The heart of Judaism
In their statements recorded as a video, each of the graduates referred to the importance of this teaching house. “For me, she is the heart of Judaism in Germany,” said Myropolskyy, for example. This ultimately shows the plurality of resurrected Judaism in the land of the Shoah. Since 2006, Reform Judaism has ordained liberal rabbis who were trained in Germany. Orthodox rabbis have been ordained since 2009.
The President of the World Jewish Congress, Ronald Lauder, came to Germany especially for the celebration. After the Shoah, he emphasizes, nobody thought that there would be another chance for Jewish life in Germany. Lauder, who massively supports the reconstruction of Jewish life in Central and Eastern Europe with funds from his own foundation, then pays tribute to the commitment of Chancellor Konrad Adenauer (1949-1963) and Willy Brandt (1969-1974). But Lauder also talks about the attack in Halle. Soon after the fact, he stood in front of the synagogue’s wooden door, which stopped the attacker, and stopped. “The government is now taking care of Jewish life in Germany,” he warns.
The Rector of the Berlin Rabbinical Seminary, Rabbi Moshe Farbstein (l), congratulates Rabbi Shimshon Pushenco
The President of the Central Council of Jews in Germany, Josef Schuster, prepares the new rabbis for their tasks. He describes the material concerns of many older members of Jewish communities who have come to Germany from Eastern Europe in recent years and decades and who are now threatened with poverty because politicians have not agreed on hardship regulations and are using them as a “plaything”. Schuster also takes up the conspiracy narratives of right-wing extremists and right-wing populists. Jews would “again become scapegoats” for them.

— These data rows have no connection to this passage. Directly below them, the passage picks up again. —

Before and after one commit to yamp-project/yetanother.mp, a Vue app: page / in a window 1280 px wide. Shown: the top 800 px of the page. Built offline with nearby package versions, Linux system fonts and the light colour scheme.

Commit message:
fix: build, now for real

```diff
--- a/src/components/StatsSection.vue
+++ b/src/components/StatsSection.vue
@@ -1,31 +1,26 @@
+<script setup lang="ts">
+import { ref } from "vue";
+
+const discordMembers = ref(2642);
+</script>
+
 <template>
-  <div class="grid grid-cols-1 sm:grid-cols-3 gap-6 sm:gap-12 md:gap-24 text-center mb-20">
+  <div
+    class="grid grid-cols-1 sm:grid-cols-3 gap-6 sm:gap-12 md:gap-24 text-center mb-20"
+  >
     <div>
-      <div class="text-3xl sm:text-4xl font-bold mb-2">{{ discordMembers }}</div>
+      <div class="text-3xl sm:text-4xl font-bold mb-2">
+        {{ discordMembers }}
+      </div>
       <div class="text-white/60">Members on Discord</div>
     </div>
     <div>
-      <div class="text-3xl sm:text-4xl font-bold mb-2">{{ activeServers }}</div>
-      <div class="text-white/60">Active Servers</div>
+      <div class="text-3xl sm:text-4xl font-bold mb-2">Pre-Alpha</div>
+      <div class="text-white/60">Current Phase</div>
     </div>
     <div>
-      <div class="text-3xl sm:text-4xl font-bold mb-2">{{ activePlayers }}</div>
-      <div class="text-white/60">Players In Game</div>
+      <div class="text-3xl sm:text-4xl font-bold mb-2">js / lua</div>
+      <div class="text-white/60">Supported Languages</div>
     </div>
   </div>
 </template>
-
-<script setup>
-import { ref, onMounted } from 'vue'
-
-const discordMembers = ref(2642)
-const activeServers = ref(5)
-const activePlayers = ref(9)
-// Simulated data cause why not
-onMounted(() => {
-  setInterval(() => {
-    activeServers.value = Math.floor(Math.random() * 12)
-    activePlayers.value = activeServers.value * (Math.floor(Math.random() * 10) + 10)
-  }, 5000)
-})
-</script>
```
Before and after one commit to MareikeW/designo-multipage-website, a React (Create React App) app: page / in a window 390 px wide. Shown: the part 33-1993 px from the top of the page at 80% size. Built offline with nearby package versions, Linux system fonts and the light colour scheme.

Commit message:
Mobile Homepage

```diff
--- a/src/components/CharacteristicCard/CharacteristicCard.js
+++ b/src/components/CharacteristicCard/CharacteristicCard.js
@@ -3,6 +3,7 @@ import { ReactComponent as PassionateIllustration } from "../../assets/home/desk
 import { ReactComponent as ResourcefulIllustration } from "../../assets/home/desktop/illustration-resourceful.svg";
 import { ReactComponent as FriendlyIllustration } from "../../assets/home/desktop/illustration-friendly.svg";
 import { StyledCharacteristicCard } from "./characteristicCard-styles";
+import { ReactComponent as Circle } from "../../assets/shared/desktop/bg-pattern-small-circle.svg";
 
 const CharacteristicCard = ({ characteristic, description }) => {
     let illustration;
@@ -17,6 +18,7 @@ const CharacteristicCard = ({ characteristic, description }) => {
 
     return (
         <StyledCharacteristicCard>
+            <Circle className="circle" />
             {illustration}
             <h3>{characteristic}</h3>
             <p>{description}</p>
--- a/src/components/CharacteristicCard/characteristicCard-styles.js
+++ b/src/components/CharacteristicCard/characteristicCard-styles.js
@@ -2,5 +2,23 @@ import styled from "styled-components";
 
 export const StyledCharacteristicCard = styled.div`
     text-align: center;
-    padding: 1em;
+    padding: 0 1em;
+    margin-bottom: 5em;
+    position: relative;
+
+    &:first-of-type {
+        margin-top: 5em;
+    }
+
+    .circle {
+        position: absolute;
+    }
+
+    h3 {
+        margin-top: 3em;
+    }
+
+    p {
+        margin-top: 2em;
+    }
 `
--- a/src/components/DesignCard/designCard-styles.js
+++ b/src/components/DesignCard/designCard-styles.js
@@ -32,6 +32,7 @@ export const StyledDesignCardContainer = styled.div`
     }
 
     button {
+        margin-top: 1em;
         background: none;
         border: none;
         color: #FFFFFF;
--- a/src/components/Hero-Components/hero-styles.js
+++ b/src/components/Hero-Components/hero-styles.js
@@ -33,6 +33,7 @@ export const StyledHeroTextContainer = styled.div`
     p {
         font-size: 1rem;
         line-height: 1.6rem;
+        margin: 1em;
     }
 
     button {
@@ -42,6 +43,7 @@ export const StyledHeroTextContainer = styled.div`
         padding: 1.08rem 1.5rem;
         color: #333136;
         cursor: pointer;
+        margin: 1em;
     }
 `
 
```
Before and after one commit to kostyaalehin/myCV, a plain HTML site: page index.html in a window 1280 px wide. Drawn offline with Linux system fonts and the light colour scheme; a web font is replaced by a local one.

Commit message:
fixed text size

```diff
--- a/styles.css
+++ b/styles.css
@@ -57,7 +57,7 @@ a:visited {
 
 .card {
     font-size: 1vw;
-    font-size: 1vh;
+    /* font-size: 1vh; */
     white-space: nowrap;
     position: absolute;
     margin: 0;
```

The Jewish community in Germany is “agitated” and “uncertain”. The extent of anti-Semitism at the documenta art exhibition also contributed to this. “The congregations are the heart of the Jewish community,” Schuster appealed to the new clergy. “Please take good care of her.”